3.2 It was not questioned by the parties that the technical problem solved by features (7) and (8) is to provide an improved temperature management taking into account the rear part of the passenger compartment.
3.3 The board does not follow the argument of the appellant that it would be obvious for a skilled person faced with the above-mentioned technical problem, to provide, for the rear part of the passenger compartment, a single heat exchanger for both cooling and heating.
The appellant argues that this would be obvious because E12 would prompt the skilled person to consider a single heat exchanger for cooling and heating.
3.3.1 The description of the patent specification explicitly mentions in paragraph  the phenomenon of flash fogging and its relevance for safety. Document E1 is to be regarded as the starting point for the assessment of inventive step in particular because it specifically deals with avoiding this phenomenon. Document E12 is silent about the flash fogging phenomenon and its relevance for safety.
3.3.2 As submitted by the respondent, the state of the art on file consistently discloses HVAC systems having the same heat exchanger arrangement for the front and the rear parts of the passenger compartment. Since the flash fogging problem has already been considered and solved in the HVAC system according to document E1, namely by providing separate heat exchangers for cooling and heating, a skilled person desiring to improve the system of E1 would have no reason to dispense, of all things, with the feature that allows to avoid flash fogging. Thus, based on an objective assessment of the prior art, the obvious solution to the above-mentioned technical problem would be to provide separate heat exchangers for cooling and heating the rear part of the passenger compartment.
The recognition that separate heat exchangers would not be necessary because flash fogging would not represent a problem for the rear part of the passenger compartment is not one which can be derived from the available prior art and justifies therefore the presence of an inventive step.
3.4 The appellant argues that the skilled person knows that flash fogging does not cause safety problems in the rear part of the passenger compartment. In the absence of any evidence, however, this argument can only be regarded as an unsubstantiated allegation. Furthermore, in the absence of any indications in the prior art in that respect, the assumption that the skilled person would recognize that flash fogging would not cause problems in the rear part of the vehicle compartment and thus would recognize that, for improving the system of E1 as regards the rear part of the passenger compartment, there would be no need for separate heat exchangers for cooling and heating in that part must be regarded as based on hindsight.
From the above it also follows that the choice of a single heat exchanger for cooling and heating cannot simply be regarded, as argued by the appellant, as an obvious selection among a restricted number of possibilities.
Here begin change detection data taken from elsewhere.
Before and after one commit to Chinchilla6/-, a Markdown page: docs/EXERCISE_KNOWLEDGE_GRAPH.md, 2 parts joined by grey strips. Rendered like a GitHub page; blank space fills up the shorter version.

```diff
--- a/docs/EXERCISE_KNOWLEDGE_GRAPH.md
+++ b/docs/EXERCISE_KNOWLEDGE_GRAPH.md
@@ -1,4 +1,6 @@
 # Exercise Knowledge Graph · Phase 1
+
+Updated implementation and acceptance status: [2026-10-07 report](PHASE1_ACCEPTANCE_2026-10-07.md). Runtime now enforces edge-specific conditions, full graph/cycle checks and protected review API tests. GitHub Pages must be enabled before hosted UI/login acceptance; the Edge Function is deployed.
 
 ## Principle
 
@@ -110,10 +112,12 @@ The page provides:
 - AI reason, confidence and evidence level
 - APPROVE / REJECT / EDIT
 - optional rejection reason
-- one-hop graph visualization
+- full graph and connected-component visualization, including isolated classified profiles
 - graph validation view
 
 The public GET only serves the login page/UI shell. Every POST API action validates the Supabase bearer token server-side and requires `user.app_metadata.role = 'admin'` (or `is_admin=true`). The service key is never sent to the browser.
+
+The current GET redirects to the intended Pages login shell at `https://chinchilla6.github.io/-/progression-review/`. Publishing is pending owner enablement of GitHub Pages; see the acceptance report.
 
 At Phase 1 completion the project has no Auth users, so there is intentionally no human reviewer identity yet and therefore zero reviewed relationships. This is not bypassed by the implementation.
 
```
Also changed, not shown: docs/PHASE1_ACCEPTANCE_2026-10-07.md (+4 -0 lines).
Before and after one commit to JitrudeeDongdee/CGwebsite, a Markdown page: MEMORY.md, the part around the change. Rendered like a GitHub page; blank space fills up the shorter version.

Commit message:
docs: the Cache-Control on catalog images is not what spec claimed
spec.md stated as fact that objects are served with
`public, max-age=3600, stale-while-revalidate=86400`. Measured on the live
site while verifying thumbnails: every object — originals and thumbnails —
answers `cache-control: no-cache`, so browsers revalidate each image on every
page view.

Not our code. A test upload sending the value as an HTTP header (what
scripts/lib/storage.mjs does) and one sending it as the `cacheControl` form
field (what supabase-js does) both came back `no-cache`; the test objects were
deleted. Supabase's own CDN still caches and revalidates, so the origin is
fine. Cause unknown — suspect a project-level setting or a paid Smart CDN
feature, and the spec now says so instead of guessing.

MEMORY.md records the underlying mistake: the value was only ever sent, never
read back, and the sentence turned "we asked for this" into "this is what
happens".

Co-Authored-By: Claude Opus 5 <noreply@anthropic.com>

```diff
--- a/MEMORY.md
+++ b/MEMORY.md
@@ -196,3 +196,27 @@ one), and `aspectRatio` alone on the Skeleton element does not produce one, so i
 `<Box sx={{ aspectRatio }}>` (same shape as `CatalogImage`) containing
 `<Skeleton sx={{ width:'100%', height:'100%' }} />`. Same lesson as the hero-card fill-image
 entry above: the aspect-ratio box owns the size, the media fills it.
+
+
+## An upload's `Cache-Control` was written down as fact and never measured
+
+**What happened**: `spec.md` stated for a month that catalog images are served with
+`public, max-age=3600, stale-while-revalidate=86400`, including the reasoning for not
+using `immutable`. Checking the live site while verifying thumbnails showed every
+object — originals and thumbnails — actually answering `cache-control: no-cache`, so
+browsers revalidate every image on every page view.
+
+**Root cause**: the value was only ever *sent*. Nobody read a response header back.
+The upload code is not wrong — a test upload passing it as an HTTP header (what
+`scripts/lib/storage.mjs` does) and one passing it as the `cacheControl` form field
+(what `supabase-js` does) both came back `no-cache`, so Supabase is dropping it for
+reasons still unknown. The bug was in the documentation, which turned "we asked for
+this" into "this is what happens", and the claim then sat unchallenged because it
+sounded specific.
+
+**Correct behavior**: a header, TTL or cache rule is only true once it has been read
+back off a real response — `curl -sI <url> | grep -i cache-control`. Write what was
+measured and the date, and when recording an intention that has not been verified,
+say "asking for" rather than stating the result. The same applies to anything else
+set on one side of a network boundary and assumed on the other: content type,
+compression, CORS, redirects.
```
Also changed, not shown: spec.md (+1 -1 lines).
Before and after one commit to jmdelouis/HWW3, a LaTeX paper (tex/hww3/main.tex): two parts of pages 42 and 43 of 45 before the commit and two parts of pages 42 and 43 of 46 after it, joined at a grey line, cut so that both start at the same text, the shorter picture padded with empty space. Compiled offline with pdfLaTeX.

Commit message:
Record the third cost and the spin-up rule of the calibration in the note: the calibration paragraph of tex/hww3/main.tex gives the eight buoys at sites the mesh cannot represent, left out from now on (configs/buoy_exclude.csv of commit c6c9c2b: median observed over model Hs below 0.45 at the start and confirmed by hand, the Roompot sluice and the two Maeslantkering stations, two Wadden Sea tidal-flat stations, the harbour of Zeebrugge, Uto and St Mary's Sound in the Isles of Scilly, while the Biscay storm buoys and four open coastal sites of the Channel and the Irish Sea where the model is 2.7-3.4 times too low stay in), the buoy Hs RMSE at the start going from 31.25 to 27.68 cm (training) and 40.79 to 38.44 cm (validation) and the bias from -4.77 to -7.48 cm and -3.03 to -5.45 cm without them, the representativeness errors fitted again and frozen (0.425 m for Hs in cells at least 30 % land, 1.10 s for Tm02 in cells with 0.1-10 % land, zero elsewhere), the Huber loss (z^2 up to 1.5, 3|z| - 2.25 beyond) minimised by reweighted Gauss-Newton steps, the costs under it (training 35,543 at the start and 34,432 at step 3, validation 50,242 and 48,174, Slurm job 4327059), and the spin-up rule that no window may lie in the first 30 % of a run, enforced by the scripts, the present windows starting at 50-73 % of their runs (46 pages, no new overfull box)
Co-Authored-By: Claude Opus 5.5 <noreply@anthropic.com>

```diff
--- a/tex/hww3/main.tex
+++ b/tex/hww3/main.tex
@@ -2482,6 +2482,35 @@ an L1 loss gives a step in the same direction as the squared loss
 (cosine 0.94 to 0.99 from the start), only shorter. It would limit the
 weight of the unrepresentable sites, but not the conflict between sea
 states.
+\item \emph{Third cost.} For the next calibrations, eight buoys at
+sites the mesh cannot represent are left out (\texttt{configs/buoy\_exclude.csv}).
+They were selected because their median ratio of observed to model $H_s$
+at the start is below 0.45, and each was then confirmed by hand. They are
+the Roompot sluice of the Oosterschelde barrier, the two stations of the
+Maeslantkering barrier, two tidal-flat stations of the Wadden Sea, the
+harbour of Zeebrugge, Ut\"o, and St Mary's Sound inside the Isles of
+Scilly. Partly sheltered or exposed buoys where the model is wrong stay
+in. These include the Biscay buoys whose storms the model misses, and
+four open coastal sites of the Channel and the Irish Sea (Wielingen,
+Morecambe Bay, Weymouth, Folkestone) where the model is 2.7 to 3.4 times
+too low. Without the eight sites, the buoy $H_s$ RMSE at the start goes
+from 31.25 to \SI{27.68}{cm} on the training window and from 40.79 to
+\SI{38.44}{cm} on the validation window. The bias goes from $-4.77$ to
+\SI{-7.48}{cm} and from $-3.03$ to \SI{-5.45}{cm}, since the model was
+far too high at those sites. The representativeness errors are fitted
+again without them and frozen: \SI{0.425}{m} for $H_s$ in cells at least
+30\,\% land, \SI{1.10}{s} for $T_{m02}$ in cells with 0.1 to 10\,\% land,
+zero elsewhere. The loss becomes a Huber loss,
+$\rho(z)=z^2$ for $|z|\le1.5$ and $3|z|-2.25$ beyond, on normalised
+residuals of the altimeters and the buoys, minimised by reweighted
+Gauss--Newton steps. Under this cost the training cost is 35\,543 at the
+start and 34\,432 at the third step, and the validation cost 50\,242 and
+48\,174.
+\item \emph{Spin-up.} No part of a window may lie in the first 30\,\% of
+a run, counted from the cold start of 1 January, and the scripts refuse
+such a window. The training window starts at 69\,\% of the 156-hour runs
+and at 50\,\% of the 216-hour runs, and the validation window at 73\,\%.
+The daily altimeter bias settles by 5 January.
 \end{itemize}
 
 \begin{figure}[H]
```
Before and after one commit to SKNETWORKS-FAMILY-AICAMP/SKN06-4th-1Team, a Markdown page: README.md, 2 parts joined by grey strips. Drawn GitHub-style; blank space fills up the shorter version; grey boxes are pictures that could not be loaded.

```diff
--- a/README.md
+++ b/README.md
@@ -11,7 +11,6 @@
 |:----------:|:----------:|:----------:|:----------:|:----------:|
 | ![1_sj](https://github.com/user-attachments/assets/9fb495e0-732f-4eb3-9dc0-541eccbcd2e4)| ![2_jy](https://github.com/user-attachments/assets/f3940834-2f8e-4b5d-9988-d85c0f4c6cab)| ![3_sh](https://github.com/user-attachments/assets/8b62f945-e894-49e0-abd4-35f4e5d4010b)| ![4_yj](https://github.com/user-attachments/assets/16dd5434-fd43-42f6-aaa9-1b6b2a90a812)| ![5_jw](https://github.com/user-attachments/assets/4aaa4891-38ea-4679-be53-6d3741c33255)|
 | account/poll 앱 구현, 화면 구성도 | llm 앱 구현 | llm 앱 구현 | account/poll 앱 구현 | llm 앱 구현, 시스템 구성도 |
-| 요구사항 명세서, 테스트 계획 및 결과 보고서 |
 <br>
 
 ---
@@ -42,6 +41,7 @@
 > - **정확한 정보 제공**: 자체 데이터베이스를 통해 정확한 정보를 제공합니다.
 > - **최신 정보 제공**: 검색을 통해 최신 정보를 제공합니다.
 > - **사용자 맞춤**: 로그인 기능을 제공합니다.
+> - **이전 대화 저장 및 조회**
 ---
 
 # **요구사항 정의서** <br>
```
Indeed, as explained, the skilled person would in fact exclude the possibility of modifying the system of E1 by providing a single heat exchanger for cooling and heating.
3.5 In its written submissions the appellant further argued lack of inventive step in view of the combination of A1 and E12, A1 representing an alternative to E1 as the starting point. Since A1 discloses a system similar to that of E1, which also differs from the subject-matter of claim 1 by the above-mentioned features 7 and 8 (see point 3.1), and since A1 focuses on the performance of the air conditioner (see par. ) and consistently teaches to provide separate heat exchangers for cooling and heating (see e.g. Figs. 1 to 12), in analogy to the above reasoning in respect of E1 as the starting point, there is no reason for the skilled person to consider modifying the system of A1 by providing a single heat exchanger as disclosed by E12 for cooling and heating the rear part of the passenger compartment. On the contrary, the obvious solution would be to essentially duplicate the system of A1.
For these reasons it is decided that:
The appeal is dismissed.